Summer is the time when many family researchers emerge from homes and libraries to visit cemeteries and look for family gravestones. As they find some stones in a less-than-perfect appearance, some may want to take action and clean the stone.
Cleaning gravestones brings up several questions — and not just about how to do it. There are other questions, such as: should the stone be cleaned at all, does the material of the stone dictate how to treat it, how often should you clean a particular stone, and should you clean a random stone of someone not in your family? Different experts and advocates in the field have differing opinions on some of these issues.
A physician takes an oath to first “do no harm,” and those words should also apply to someone setting out to clean gravestones. First look at the material the stone is made of. Some of the oldest stones are slate, shale, limestone, or sandstone. As they age, these often crack, crumble, flake, or scale. If is it an old hand-carved fieldstone, leave it alone. It is too old and fragile to be cleaned. Just gently sweep the dirt off of its surface with a very soft whisk-broom or brush, or blow the dust off. Take pictures of these stones in various angles of lighting and save the pictures for posterity because the stones won’t be here forever. If the grave is important to you, consider getting another more permanent marker to place on the grave as the fieldstone crumbles or becomes unreadable.

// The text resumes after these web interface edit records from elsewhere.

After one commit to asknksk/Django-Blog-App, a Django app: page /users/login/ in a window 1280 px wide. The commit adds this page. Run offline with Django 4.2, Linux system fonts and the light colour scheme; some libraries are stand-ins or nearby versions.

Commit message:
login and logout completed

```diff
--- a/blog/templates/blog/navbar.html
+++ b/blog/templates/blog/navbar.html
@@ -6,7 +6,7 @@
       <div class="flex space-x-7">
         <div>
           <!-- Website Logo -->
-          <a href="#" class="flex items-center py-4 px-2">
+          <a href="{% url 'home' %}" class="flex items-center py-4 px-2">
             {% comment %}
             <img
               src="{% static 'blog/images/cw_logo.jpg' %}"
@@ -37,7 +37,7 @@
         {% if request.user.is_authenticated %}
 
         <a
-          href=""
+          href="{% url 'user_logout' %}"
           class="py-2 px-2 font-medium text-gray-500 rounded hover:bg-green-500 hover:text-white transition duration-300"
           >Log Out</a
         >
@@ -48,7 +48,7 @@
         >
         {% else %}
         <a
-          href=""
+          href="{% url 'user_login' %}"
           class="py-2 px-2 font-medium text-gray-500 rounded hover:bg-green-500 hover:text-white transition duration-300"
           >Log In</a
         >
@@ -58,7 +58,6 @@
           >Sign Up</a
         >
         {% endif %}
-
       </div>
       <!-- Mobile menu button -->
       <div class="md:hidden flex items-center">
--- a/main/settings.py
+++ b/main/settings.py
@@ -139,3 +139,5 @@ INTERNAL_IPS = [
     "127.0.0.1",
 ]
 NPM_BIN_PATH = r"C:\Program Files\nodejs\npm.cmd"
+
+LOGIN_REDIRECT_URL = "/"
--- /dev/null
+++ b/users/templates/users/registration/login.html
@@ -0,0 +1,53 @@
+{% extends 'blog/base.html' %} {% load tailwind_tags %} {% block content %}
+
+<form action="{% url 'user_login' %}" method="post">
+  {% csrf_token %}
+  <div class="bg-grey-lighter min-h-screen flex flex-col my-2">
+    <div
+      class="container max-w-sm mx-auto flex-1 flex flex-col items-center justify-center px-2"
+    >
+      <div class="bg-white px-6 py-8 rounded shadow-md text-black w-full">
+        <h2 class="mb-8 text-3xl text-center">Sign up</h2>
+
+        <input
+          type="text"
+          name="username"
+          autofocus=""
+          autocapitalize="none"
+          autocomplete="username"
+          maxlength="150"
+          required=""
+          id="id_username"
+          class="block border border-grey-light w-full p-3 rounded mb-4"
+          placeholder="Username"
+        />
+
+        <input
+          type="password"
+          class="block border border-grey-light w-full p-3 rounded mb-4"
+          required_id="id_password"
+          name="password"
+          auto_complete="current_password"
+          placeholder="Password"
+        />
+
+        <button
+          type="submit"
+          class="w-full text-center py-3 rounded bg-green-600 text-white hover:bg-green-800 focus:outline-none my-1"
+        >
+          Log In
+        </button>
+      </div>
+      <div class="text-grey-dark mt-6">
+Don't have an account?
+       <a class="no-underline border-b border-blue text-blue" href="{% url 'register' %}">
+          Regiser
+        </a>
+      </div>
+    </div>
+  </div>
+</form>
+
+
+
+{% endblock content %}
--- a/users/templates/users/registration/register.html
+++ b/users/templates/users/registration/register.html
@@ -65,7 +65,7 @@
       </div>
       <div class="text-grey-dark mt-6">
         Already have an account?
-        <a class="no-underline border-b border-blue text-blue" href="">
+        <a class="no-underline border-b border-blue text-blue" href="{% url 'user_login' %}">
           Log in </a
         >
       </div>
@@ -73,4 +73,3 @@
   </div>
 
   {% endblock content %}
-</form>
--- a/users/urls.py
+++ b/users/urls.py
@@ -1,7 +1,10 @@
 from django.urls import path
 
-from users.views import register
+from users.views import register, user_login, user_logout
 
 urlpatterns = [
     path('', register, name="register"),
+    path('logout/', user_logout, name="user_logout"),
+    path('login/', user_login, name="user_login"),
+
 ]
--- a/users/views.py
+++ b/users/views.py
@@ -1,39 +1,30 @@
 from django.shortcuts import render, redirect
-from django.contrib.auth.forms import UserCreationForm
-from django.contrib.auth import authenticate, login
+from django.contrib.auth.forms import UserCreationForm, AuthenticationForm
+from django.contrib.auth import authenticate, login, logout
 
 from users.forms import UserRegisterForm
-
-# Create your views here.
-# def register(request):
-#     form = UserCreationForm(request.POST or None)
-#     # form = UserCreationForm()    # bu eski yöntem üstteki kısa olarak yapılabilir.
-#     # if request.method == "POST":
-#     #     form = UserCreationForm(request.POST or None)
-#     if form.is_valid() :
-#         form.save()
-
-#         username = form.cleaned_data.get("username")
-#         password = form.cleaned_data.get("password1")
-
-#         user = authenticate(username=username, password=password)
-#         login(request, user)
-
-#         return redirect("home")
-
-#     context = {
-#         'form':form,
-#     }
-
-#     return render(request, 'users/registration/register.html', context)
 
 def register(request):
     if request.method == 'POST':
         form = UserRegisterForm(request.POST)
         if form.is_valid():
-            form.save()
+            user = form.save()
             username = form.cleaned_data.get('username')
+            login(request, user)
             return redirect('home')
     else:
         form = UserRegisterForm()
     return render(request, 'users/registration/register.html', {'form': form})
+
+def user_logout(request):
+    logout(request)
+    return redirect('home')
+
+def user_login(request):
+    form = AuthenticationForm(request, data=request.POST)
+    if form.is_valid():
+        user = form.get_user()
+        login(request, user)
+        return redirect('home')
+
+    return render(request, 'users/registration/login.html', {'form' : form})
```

When deciding whether to clean a stone, first assess it to see if it is really dirty, or just aging naturally. An aging stone need not be cleaned because every act of cleaning causes a small amount of further erosion. Don’t clean a stone just for the sake of honoring the deceased. They are other ways to do that. Decide to clean a stone based on the dirt, grime, and organic growth that may be on it. Some types of soiling you might find on a stone are carbonaceous or sooty soiling, mainly from urban or industrial areas; organic growth including algae, fungi, lichens, and mosses; metallic, rusty, greasy, or oily stains; general dirt and grime; and efflorescence (salts).
Also consider the character of the overall cemetery when cleaning stones. The goal is not to make an old and aging stone “look like new” and stand out in an older cemetery, but to conserve the stone and protect it without doing further harm. There is nothing wrong with normally aging stones, and cleaning them for the sake of making them look like new would be similar to polishing the green patina off the Statue of Liberty just because it can be done.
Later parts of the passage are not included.